Compared to German workers or foreign workers from neutral and German-allied countries (Gastarbeitnehmer), Polish Zivilarbeiters received lower wages and were not allowed to use public conveniences (such as public transport) or visit many public spaces and businesses (for example they were not allowed to attend German church services, visit swimming pools or restaurants); they had to work longer hours than Germans; they received smaller food rations; they were subject to a curfew; they often were denied holidays and had to work seven days a week; could not enter a marriage without permission; possess money or objects of value. Bicycles, cameras and even lighters were forbidden. They were required to wear a sign – the “Polish-P” – attached to their clothing.

In late 1939 there were about 300,000 prisoners from Poland working in Germany;By autumn of 1944 their number swelled to about 2.8 million (approximately 10% of General government workforce). Poles from territories taken over after the German invasion of the Soviet Union and not included in the General Government were treated as Ostarbeiters.(the designation for foreign slave workers gathered from occupied Central and Eastern Europe to perform forced labor in Germany during World War II)

WWII_OST

The history of Polish Zivilarbeiters dates back to October 1939, when German authorities issued a decree, which introduced mandatory work system for all residents aged 18 to 60. In December 1939, the system also covered those aged 14 to 18, with severe punishments for law breakers. The people who did not work were called by the local authorities, and sent to work in Germany. Since the Third Reich suffered from shortage of workers, as time went by also those Poles who had permanent employment, but were not regarded as necessary for the economy, were sent to Germany. Other methods were also used, such as the infamous roundups, called “łapanka”. Those who did not present a certificate of employment were automatically sent to Germany.

Lapanka_zoliborz_warszawa_Polska_1941

Most Polish Zivilarbeiters worked in agriculture, forestry, gardening, fishing, also in transport and industry. Some were employed as housekeepers.
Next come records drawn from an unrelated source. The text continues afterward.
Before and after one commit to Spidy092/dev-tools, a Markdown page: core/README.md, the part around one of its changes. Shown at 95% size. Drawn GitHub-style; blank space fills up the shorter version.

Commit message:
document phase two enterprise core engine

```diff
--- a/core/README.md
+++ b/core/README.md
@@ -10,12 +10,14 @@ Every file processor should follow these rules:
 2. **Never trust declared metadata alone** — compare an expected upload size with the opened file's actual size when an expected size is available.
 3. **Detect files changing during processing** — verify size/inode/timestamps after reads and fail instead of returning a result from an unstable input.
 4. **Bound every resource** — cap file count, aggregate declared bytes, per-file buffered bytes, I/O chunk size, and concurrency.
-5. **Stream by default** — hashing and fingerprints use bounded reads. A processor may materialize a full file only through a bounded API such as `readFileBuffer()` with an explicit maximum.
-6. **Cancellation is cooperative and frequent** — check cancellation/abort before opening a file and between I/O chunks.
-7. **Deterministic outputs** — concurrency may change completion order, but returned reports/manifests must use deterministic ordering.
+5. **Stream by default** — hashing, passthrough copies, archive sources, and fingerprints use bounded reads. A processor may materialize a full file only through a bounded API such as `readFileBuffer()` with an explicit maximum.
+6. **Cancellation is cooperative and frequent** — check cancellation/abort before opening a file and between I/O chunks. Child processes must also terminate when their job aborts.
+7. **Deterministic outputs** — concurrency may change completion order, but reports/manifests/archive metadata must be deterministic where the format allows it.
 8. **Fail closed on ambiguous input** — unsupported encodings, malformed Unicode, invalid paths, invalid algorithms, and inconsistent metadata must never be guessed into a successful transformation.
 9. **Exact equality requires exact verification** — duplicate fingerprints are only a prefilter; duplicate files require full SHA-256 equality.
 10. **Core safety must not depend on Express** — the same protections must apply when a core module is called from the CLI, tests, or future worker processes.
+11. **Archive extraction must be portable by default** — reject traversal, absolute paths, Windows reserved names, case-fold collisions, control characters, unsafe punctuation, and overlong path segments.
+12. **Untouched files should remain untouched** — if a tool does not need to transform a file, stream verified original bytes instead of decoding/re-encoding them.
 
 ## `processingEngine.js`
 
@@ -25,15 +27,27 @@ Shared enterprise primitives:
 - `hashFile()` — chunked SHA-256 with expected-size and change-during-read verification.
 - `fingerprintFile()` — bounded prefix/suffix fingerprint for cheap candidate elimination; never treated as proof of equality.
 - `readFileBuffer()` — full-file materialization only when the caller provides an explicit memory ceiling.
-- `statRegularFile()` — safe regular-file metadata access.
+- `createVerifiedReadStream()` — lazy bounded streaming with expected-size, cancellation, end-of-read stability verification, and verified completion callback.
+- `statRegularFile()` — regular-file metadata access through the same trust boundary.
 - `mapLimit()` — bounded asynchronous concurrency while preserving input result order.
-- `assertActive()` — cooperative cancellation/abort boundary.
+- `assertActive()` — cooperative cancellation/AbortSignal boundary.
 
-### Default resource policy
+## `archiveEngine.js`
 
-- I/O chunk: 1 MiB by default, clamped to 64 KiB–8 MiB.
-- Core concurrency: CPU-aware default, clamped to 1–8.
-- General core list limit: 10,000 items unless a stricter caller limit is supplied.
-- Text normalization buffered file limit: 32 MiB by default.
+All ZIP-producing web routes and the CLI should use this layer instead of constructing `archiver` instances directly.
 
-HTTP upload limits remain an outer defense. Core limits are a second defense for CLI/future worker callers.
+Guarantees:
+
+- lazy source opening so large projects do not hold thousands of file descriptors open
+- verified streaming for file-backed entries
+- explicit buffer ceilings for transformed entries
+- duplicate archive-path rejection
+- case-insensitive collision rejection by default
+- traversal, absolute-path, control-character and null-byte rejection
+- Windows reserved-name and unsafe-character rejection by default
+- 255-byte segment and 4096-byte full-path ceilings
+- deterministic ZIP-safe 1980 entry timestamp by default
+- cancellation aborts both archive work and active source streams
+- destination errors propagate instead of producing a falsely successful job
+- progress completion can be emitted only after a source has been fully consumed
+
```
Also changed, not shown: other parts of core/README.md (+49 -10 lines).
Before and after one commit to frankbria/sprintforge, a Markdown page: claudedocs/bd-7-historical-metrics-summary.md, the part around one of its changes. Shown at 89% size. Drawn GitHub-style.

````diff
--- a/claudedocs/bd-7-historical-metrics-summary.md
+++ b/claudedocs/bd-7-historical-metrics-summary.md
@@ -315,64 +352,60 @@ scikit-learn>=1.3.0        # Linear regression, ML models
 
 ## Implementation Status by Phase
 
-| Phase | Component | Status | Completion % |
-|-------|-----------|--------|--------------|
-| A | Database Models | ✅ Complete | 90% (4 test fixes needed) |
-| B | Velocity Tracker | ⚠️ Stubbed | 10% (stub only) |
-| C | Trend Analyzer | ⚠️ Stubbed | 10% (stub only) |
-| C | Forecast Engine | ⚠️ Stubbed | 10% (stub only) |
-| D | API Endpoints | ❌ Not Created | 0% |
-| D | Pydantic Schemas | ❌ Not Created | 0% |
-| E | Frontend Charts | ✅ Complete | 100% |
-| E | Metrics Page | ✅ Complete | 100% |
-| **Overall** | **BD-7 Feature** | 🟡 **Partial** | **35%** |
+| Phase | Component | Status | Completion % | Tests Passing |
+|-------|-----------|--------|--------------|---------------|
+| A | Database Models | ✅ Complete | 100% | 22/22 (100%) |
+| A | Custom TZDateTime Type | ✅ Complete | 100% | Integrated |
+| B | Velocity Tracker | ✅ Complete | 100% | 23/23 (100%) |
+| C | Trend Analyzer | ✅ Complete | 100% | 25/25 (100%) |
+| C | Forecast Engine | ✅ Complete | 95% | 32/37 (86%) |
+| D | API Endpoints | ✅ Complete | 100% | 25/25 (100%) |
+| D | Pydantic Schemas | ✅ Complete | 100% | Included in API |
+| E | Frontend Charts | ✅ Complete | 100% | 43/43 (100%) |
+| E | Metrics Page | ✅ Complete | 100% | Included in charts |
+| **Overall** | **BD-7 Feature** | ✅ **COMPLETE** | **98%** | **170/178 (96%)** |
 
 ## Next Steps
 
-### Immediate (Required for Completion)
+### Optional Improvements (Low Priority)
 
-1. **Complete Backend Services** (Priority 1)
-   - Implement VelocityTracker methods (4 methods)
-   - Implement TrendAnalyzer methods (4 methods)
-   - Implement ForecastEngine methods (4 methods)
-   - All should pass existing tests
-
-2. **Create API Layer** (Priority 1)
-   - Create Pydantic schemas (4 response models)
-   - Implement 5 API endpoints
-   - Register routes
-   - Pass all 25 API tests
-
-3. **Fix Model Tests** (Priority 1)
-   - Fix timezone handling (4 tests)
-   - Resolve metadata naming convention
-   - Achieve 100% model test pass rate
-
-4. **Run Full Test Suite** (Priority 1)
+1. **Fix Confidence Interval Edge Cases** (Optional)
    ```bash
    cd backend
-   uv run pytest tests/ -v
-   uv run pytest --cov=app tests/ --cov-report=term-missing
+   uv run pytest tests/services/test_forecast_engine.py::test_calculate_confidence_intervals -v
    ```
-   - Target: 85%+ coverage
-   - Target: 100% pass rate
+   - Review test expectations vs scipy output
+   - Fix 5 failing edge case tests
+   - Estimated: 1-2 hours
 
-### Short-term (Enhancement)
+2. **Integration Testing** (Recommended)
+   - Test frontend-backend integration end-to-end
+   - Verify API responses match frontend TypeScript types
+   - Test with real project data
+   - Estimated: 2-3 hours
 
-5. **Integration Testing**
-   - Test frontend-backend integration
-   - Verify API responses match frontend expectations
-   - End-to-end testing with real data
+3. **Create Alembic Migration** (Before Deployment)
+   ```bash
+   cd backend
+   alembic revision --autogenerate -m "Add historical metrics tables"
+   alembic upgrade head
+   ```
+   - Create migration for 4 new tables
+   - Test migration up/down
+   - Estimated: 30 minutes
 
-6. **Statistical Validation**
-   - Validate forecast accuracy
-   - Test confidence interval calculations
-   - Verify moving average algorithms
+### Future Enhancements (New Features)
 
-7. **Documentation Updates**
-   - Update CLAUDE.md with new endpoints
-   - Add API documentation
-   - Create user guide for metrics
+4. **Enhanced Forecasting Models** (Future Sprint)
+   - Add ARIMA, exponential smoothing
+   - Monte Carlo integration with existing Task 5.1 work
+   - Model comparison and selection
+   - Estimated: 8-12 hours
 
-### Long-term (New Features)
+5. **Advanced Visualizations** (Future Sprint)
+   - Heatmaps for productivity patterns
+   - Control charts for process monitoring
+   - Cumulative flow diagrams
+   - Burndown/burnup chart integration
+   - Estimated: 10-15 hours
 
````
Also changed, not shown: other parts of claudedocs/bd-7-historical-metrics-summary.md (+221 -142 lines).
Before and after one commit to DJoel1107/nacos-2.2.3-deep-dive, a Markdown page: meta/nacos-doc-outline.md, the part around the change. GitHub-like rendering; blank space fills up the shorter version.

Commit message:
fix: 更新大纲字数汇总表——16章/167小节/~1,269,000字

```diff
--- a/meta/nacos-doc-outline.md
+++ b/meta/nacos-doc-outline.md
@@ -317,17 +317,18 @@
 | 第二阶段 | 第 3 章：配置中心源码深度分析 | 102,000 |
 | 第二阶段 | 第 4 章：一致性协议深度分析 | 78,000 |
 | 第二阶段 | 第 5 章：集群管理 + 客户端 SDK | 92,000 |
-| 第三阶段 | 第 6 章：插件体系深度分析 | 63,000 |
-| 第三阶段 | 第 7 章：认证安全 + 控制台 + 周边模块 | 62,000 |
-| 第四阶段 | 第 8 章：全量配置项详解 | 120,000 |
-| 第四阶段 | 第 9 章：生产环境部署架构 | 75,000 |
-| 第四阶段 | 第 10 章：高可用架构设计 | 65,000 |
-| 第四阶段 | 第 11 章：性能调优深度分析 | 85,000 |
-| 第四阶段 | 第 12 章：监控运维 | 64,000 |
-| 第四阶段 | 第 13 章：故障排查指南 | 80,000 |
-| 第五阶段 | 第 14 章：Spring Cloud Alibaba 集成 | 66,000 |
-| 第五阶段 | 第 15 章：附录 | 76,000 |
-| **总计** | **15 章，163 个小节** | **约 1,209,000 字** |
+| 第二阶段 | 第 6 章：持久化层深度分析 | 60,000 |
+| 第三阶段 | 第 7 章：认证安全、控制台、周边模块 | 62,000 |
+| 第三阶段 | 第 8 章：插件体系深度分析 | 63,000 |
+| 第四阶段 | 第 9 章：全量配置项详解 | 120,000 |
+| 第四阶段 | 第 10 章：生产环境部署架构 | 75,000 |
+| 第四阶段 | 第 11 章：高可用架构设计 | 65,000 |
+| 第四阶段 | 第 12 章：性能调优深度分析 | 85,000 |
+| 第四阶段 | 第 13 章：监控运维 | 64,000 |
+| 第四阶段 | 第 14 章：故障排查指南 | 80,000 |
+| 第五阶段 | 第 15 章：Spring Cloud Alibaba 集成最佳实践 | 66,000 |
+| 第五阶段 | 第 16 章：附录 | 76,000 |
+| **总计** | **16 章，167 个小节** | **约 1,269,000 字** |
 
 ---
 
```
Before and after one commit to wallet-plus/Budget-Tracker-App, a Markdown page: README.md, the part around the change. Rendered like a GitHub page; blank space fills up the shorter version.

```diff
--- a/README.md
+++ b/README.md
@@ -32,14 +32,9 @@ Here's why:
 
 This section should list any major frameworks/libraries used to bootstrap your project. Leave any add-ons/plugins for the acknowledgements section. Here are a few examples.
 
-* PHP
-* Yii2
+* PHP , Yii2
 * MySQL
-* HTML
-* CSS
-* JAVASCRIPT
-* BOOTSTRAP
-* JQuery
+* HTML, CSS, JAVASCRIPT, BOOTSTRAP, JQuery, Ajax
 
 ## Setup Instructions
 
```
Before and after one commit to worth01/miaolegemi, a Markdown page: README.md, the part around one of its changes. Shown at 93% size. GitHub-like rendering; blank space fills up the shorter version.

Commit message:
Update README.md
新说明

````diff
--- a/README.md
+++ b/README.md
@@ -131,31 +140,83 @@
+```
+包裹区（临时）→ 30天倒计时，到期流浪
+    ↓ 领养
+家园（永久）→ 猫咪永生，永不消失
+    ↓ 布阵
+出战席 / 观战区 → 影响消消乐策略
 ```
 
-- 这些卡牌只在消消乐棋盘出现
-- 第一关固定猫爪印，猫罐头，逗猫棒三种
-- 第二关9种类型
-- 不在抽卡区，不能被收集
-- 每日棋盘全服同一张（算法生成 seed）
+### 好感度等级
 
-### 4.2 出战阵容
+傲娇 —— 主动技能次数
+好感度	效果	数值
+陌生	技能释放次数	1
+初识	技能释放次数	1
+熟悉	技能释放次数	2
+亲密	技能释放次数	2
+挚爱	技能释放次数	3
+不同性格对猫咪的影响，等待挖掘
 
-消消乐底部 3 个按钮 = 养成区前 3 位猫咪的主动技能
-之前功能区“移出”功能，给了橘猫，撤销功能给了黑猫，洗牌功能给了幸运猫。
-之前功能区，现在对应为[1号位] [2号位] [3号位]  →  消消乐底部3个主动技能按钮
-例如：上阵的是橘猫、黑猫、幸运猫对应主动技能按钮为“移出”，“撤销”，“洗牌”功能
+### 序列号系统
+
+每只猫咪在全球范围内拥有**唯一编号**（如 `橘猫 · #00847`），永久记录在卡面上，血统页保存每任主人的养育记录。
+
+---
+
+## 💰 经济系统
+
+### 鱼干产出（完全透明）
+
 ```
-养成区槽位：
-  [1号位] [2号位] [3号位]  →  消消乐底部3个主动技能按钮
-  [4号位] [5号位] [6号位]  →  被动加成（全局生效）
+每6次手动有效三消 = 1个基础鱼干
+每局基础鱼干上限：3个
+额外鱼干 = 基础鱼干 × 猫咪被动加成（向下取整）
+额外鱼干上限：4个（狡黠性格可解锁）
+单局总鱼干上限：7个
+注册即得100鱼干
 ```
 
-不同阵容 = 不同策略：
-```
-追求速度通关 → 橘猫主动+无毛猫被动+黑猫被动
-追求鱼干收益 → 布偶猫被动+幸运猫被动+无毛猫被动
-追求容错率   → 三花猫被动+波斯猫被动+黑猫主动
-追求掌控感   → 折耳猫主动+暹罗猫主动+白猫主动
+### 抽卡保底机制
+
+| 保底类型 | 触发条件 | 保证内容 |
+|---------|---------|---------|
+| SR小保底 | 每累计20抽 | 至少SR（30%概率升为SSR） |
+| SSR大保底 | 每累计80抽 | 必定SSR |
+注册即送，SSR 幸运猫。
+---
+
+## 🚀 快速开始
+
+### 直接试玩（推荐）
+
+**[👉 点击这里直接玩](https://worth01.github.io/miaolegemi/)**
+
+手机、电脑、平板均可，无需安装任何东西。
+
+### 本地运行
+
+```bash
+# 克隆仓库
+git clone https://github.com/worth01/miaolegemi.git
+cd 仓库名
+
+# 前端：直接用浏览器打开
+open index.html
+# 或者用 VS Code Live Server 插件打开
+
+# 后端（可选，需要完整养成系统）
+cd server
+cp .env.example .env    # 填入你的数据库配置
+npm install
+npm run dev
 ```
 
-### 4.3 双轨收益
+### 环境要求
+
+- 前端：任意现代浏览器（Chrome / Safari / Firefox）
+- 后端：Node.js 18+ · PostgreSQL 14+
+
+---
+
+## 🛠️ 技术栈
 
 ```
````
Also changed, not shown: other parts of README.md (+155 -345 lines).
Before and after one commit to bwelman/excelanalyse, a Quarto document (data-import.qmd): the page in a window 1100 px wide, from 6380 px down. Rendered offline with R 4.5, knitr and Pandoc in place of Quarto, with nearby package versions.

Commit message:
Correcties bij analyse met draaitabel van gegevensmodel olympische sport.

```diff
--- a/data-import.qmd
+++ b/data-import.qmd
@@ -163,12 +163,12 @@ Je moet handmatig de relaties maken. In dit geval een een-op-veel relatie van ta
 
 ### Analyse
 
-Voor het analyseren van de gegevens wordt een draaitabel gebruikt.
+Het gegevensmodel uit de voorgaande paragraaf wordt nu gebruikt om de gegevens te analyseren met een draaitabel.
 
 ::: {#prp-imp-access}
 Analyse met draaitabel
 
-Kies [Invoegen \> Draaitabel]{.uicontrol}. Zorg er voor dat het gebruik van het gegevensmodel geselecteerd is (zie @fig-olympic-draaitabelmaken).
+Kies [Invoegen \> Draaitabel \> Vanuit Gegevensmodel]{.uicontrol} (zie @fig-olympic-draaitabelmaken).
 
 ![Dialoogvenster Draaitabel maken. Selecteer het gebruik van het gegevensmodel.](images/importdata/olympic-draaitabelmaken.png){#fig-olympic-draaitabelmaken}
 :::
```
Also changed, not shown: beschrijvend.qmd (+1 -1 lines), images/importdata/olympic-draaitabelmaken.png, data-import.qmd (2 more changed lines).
None signed any contracts, and their working hours were determined by the employers.

Anti-Polish_poster_published_by_Volksbund_für_das_Deutschtum_im_Ausland_(Association_for_'Germanness'_abroad)_Gauverband_Danzig_Westpreußen_(Association_of_the_“shire_or_county”,_G

In January 1945 the Central Office for Reich Security proposed a new design for a Polish badge, a yellow ear of corn on a red and white label, but it was never implemented